Scan the records below and copy every line that contains the string "edituser".

-*-

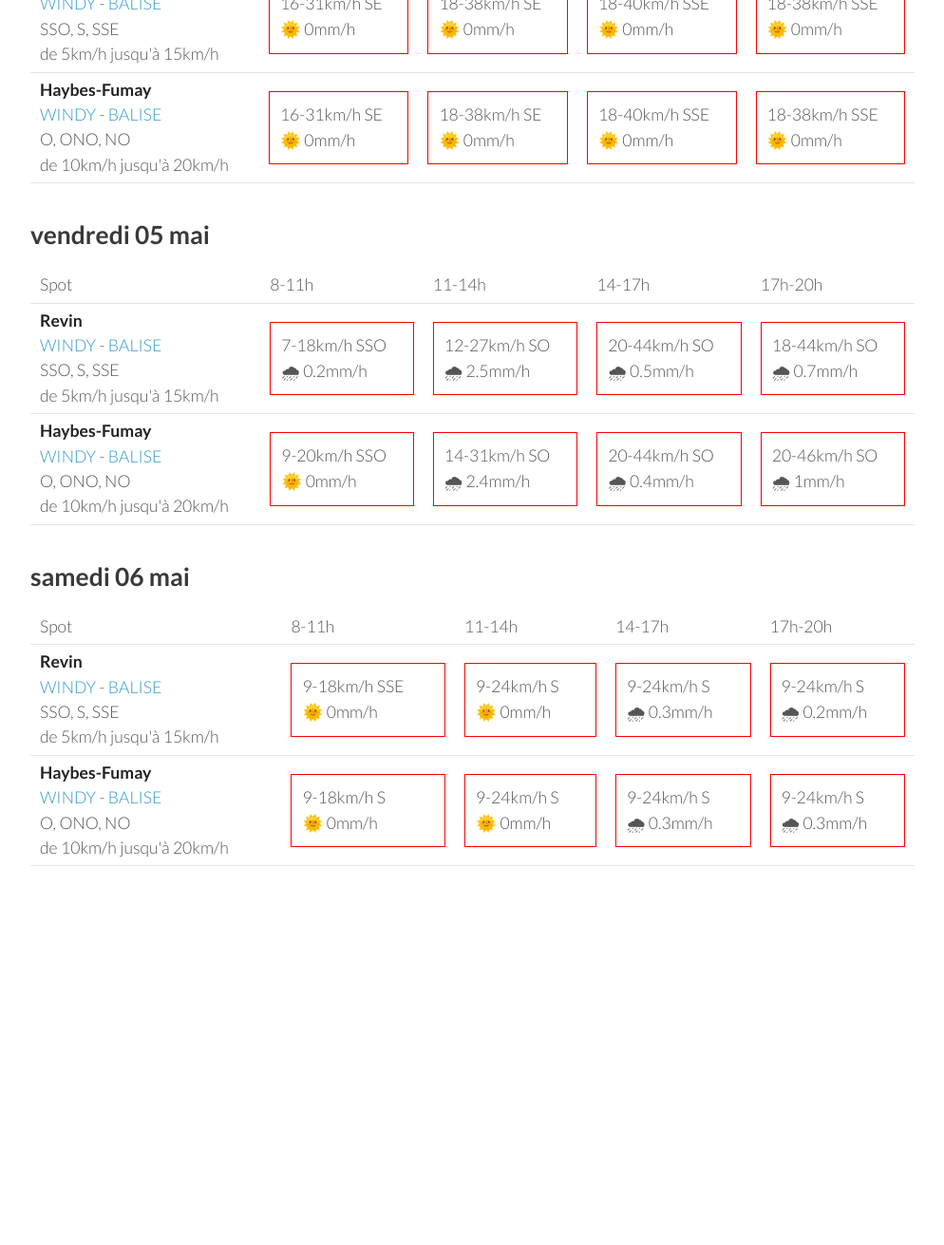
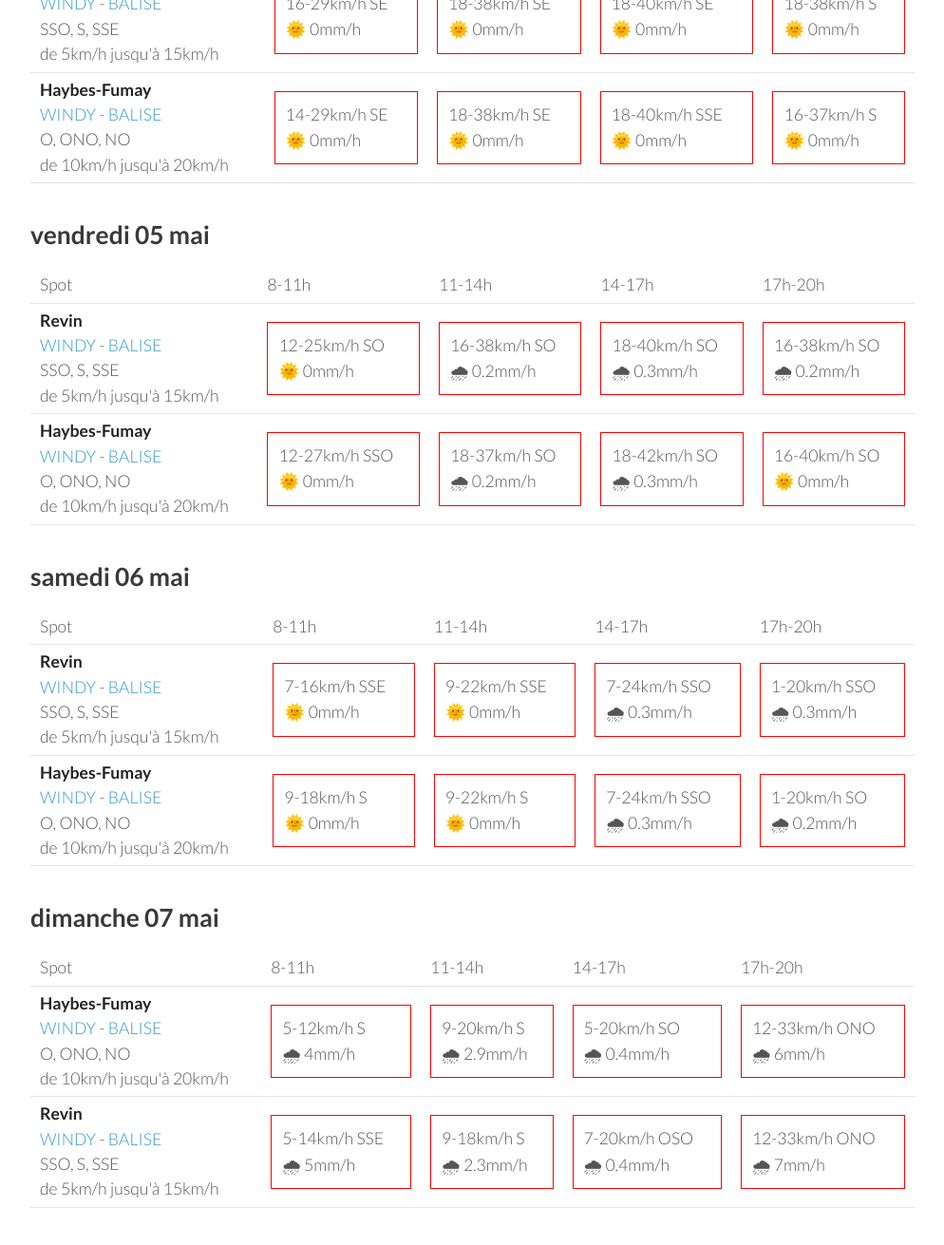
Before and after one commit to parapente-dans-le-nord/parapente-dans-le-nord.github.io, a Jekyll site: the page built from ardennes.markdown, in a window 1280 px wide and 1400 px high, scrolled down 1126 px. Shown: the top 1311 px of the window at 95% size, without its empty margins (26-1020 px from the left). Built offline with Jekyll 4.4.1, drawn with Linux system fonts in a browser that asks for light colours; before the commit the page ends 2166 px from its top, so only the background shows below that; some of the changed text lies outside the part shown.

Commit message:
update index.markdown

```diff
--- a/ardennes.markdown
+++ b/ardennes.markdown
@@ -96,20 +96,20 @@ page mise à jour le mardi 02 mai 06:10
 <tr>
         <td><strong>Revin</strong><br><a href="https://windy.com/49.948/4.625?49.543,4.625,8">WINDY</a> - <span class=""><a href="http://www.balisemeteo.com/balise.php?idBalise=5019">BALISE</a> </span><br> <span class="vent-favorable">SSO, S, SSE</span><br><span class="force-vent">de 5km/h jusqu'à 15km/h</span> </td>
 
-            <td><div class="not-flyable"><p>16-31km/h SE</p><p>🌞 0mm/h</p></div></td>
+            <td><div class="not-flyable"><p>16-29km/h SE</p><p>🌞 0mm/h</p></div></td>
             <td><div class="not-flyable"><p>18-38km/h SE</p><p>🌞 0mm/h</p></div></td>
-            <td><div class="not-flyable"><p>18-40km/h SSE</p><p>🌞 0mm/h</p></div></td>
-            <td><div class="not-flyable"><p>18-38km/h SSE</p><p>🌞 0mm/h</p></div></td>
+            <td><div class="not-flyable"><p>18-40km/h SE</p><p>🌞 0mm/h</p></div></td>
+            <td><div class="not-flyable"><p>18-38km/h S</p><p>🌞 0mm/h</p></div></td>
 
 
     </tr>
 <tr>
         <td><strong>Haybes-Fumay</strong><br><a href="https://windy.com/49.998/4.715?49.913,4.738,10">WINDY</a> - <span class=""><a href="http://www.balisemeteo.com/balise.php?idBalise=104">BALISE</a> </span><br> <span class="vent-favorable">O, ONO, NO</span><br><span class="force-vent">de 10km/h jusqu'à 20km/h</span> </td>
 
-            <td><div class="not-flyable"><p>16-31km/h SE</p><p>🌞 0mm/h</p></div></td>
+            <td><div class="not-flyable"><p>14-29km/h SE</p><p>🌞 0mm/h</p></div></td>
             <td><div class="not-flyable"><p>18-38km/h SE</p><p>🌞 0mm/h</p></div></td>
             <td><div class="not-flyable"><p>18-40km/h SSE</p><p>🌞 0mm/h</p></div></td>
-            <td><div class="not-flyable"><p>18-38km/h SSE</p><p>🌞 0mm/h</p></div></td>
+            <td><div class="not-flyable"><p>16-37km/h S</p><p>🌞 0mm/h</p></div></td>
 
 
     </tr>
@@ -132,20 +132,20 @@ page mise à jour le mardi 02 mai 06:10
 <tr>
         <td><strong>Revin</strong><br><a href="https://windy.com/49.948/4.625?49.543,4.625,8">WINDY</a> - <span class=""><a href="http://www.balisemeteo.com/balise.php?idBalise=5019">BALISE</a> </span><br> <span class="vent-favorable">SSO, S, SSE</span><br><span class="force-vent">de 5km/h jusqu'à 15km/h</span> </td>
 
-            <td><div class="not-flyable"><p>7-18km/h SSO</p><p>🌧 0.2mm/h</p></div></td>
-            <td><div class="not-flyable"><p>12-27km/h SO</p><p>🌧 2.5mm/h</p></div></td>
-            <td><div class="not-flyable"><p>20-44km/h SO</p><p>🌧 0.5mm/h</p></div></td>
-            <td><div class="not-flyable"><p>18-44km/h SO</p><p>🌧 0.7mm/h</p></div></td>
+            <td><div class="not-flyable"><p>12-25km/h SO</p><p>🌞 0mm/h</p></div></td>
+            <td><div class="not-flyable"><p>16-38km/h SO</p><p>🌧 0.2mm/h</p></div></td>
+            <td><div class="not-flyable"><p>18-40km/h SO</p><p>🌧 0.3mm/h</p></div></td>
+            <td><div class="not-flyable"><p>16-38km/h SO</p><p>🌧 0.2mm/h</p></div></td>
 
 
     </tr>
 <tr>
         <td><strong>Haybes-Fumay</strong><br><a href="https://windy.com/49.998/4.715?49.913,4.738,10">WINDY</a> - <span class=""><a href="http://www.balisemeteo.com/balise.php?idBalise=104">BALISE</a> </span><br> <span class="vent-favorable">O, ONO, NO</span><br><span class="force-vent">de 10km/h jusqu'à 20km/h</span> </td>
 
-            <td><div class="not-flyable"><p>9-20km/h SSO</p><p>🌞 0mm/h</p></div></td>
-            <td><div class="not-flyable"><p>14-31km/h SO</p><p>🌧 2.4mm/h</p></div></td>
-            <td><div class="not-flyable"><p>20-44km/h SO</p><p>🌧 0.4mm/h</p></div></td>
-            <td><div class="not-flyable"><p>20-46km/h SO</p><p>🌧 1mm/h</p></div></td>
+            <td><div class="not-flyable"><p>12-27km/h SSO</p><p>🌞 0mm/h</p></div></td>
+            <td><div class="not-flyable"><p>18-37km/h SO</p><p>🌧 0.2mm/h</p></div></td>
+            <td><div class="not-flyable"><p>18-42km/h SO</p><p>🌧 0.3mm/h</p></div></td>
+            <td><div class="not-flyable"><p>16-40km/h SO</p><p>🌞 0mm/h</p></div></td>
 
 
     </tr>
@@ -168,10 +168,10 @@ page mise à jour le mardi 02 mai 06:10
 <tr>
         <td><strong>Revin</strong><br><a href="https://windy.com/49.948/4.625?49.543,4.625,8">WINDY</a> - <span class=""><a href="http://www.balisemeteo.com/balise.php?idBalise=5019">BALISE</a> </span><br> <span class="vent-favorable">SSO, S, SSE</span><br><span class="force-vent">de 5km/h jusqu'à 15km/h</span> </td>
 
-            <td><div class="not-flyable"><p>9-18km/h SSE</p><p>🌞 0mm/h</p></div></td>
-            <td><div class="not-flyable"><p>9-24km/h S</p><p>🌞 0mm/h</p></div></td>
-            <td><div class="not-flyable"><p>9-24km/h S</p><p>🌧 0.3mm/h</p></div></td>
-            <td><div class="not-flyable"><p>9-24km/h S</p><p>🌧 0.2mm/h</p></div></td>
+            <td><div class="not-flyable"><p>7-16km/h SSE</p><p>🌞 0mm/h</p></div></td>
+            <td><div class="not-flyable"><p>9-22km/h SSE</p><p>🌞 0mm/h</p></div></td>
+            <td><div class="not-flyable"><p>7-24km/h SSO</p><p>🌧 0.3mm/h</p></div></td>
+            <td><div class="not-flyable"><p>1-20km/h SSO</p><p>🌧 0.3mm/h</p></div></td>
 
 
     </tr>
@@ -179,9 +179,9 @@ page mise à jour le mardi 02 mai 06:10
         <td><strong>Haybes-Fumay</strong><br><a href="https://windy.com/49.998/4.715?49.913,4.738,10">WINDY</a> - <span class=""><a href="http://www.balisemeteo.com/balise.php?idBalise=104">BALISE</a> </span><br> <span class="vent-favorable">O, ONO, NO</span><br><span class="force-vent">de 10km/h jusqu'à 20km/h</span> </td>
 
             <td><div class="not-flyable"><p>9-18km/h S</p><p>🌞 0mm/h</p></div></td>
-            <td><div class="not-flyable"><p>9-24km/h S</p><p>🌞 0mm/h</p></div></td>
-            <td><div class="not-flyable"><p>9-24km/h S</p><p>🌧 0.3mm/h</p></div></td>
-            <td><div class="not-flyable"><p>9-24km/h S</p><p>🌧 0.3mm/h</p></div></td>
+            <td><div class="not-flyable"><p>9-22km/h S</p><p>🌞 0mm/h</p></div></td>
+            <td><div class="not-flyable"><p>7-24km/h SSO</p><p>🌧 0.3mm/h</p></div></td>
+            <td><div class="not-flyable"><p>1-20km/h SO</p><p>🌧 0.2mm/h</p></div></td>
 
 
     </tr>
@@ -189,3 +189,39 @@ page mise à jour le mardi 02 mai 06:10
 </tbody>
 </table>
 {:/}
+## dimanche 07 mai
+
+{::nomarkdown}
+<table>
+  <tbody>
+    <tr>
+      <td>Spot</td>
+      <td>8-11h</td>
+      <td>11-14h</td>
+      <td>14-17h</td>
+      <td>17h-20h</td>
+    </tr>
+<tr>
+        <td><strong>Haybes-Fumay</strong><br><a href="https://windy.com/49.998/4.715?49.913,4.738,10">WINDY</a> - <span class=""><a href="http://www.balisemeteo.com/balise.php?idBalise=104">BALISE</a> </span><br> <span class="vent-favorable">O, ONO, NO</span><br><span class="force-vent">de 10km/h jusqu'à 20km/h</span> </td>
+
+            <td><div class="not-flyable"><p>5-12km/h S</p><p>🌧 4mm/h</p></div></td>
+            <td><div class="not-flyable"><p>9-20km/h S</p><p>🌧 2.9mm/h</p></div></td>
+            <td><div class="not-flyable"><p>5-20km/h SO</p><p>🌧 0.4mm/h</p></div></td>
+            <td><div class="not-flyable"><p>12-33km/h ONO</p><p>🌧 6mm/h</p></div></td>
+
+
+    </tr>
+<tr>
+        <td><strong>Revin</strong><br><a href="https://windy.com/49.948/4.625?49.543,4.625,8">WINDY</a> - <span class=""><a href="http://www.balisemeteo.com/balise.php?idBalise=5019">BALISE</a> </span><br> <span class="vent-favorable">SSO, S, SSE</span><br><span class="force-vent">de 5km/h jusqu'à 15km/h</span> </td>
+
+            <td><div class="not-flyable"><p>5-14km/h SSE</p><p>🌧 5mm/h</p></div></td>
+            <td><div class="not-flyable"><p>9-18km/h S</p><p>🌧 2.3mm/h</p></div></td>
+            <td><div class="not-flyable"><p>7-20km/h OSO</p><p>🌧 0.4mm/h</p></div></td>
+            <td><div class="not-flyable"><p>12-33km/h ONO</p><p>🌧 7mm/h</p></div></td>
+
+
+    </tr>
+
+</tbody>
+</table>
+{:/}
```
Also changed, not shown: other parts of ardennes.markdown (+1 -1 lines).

-*-

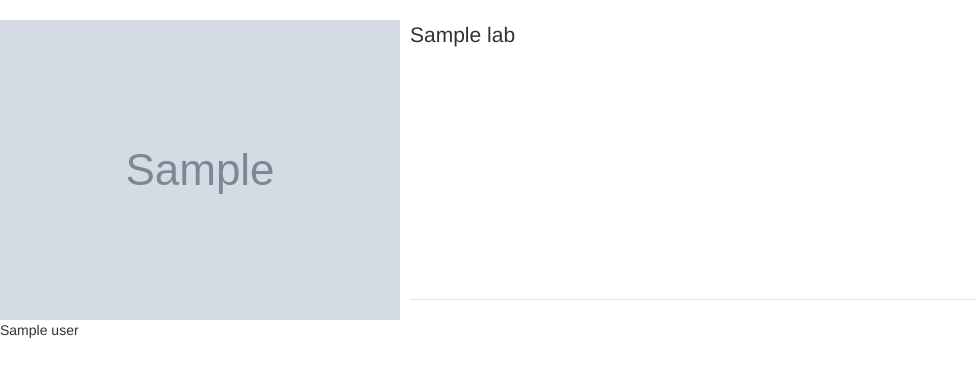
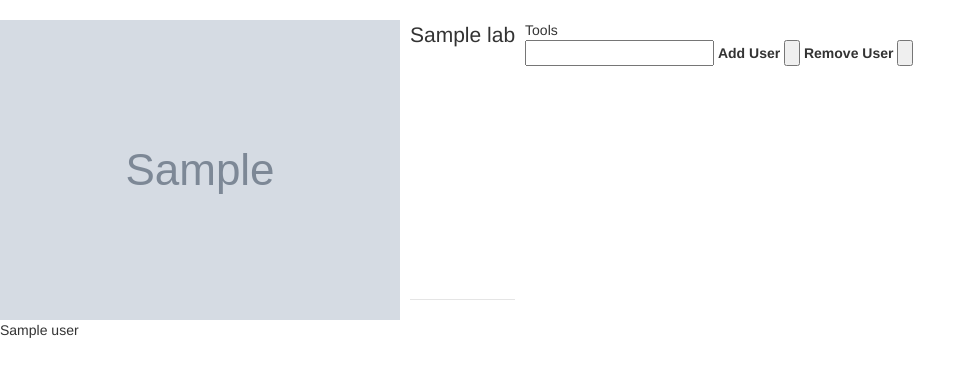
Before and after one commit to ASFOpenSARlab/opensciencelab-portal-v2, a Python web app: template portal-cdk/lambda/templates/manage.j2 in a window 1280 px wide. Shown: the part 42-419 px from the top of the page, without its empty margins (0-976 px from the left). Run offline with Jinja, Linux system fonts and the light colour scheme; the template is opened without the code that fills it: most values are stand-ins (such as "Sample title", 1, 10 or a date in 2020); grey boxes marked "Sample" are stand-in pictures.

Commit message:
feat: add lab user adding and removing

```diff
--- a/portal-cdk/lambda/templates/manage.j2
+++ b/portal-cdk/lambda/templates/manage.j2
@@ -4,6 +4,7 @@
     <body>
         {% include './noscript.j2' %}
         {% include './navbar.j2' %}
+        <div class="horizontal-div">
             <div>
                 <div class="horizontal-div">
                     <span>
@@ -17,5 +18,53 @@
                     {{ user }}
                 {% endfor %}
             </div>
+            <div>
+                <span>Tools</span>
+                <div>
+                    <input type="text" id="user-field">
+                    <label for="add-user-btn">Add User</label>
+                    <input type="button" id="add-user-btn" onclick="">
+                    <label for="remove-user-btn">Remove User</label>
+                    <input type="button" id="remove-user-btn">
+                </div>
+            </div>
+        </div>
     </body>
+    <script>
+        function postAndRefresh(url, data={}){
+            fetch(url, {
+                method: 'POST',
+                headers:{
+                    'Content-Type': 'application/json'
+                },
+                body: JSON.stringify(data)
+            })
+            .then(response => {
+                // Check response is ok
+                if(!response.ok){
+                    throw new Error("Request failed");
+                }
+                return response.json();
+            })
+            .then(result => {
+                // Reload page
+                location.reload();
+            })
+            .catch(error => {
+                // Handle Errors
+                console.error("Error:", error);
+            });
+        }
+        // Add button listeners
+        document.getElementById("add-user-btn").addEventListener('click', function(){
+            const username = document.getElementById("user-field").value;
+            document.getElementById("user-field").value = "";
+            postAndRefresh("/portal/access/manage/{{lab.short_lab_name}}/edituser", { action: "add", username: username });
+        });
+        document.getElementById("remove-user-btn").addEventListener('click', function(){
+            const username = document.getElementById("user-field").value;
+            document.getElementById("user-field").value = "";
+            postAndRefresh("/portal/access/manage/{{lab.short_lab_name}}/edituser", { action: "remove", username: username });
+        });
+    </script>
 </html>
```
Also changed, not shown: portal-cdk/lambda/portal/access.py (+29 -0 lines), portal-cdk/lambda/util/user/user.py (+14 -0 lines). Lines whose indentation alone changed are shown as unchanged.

-*-

*TASK SOLUTION*
+            postAndRefresh("/portal/access/manage/{{lab.short_lab_name}}/edituser", { action: "add", username: username });
+            postAndRefresh("/portal/access/manage/{{lab.short_lab_name}}/edituser", { action: "remove", username: username });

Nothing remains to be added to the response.